In 1623, seven years after Shakespeare's death, his colleagues published a collection of 36 of his plays in folio format. The First Folio, as it is commonly known, groups Shakespeare's plays into three distinct categories: comedies, tragedies, and histories. The First Folio designates Macbeth as a tragedy, but this classification is dubious for a number of reasons.
Several of Shakespeare's histories have tragic endings—Richard II and Richard III, for example, both end with the violent death of the title character—but while the First Folio generally classifies plays like Julius Caesar and Antony and Cleopatra (which deal with Greek, Roman, and other "foreign" history) as tragedies, historical plays set in England are characterized as histories. Macbeth, although primarily set in Scotland, includes several characters and events drawn from English history, and Shakespeare also relied heavily on Holinshed's Chronicles, the same source he used for many of his English history plays, while writing Macbeth.
One could argue that, since Macbeth is so highly fictionalized and historically inaccurate, it no longer counts as a history, but the majority of Shakespeare's history plays are similarly fictitious. Many plays, especially those depicting the Wars of the Roses (which ended with the ascension of House Tudor to the English throne) bear little resemblance to actual history and instead function as political propaganda intended to justify the reign of Elizabeth I and her family. Henry VIII, for example, thoroughly sanitizes the story of Elizabeth's parentage by completely avoiding Anne Boleyn's disgrace and beheading and omitting any mention of Henry VIII's four succeeding wives. Macbeth similarly sanitizes the image of Banquo, who was at the time believed to be the ancestor of House Stuart, in order to support the reign of James I.
Even the supernatural elements in Macbeth would not preclude it from being classified as a tragedy. In Richard III, a play that bears numerous similarities to Macbeth, several characters experience prophetic dreams, and the title character is haunted by the ghosts of those he has murdered.

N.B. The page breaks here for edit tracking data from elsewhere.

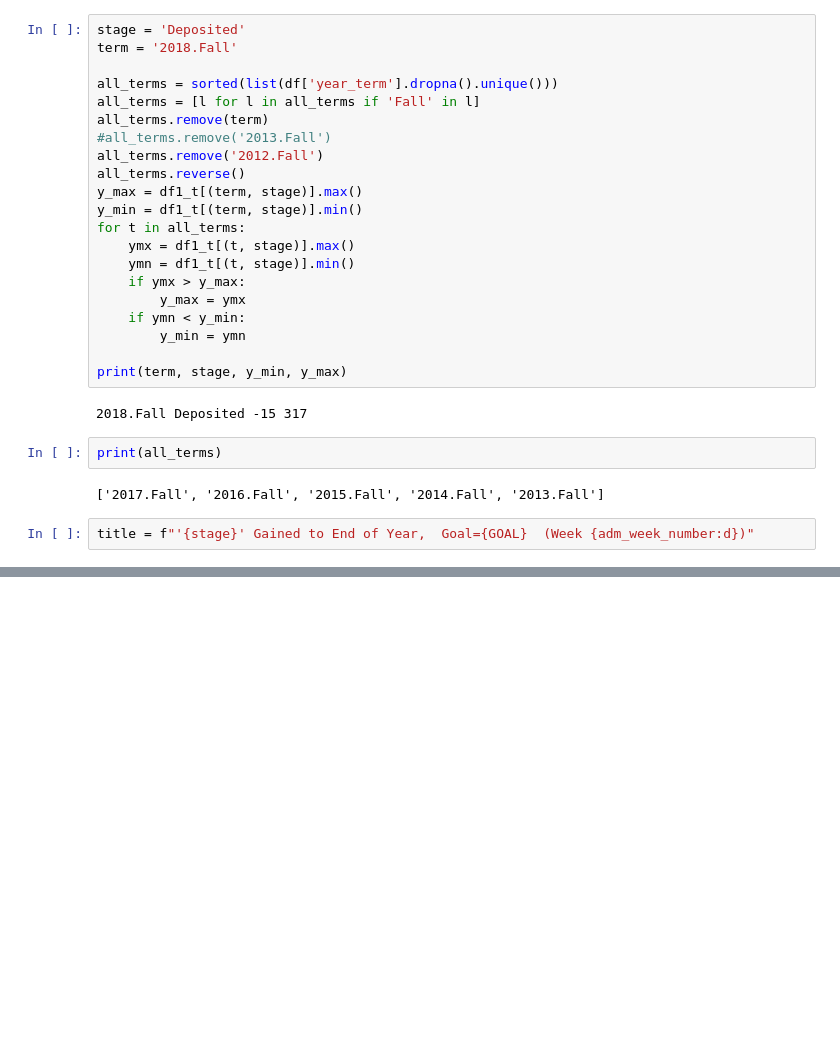
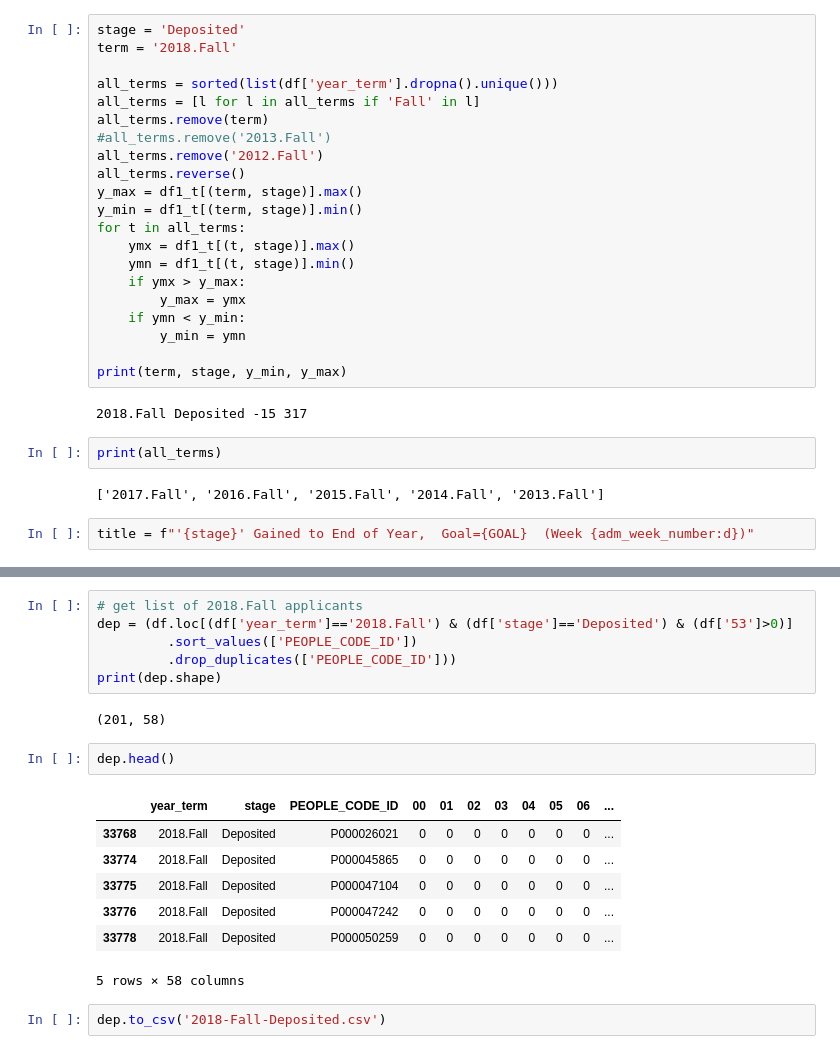
Before and after one commit to JeffWalton-PSC/Admissions, a Jupyter notebook: funnel/Deposits_WeekToEndOfYear.ipynb, the cells around one changed output, grey strips where cells are left out. Cells and saved outputs as stored; diff of their text form; blank space fills up the shorter version.

```diff
--- a/funnel/Deposits_WeekToEndOfYear.ipynb
+++ b/funnel/Deposits_WeekToEndOfYear.ipynb
@@ -235,3 +237,23 @@ show(p)
 # %% [output]
 [interactive output not drawn]
 [interactive output not drawn]
+# %%
+# get list of 2018.Fall applicants
+dep = (df.loc[(df['year_term']=='2018.Fall') & (df['stage']=='Deposited') & (df['53']>0)]
+         .sort_values(['PEOPLE_CODE_ID'])
+         .drop_duplicates(['PEOPLE_CODE_ID']))
+print(dep.shape)
+# %% [output]
+(201, 58)
+# %%
+dep.head()
+# %% [output]
+|  | year_term | stage | PEOPLE_CODE_ID | 00 | 01 | 02 | 03 | 04 | 05 | 06 | ... |
+| 33768 | 2018.Fall | Deposited | P000026021 | 0 | 0 | 0 | 0 | 0 | 0 | 0 | ... |
+| 33774 | 2018.Fall | Deposited | P000045865 | 0 | 0 | 0 | 0 | 0 | 0 | 0 | ... |
+| 33775 | 2018.Fall | Deposited | P000047104 | 0 | 0 | 0 | 0 | 0 | 0 | 0 | ... |
+| 33776 | 2018.Fall | Deposited | P000047242 | 0 | 0 | 0 | 0 | 0 | 0 | 0 | ... |
+| 33778 | 2018.Fall | Deposited | P000050259 | 0 | 0 | 0 | 0 | 0 | 0 | 0 | ... |
+5 rows × 58 columns
+# %%
+dep.to_csv('2018-Fall-Deposited.csv')
```
Also changed, not shown: parts of 8 cells of this notebook, 2 other files.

Nevertheless, the First Folio classifies Macbeth as a tragedy. Like most of Shakespeare's tragedies, it was written during the reign of James I, a trend that appears to reflect a general societal unease following the death of Elizabeth I. Shakespearean tragedies tend to resemble ancient Roman tragedies, which center on characters of noble birth who possess a tragic flaw or commit a grave error that leads to a reversal of their fortunes. Prince Hamlet's doubt prevents him from avenging his father's murder, Iago easily manipulates Othello's jealousy, and King Lear's fatal flaw is his pride.
One could argue that Macbeth's fatal flaw is his ambition, but this interpretation isn't necessarily supported by the text. Several other characters, including Banquo, are shown wresting with their ambition, suggesting that this trait is less of an individual failing than it is an intrinsic aspect of human nature. Macbeth is also different from Shakespeare's other tragedies in that it lacks any real sense of moral ambiguity. Unlike Othello, who is deceived into killing Desdemona, or Brutus, who aids in the assassination of Caesar because he truly believes he is acting in the best interests of Rome, Macbeth is fully aware that his actions are evil and unjustified, which makes his fall from grace somewhat less tragic.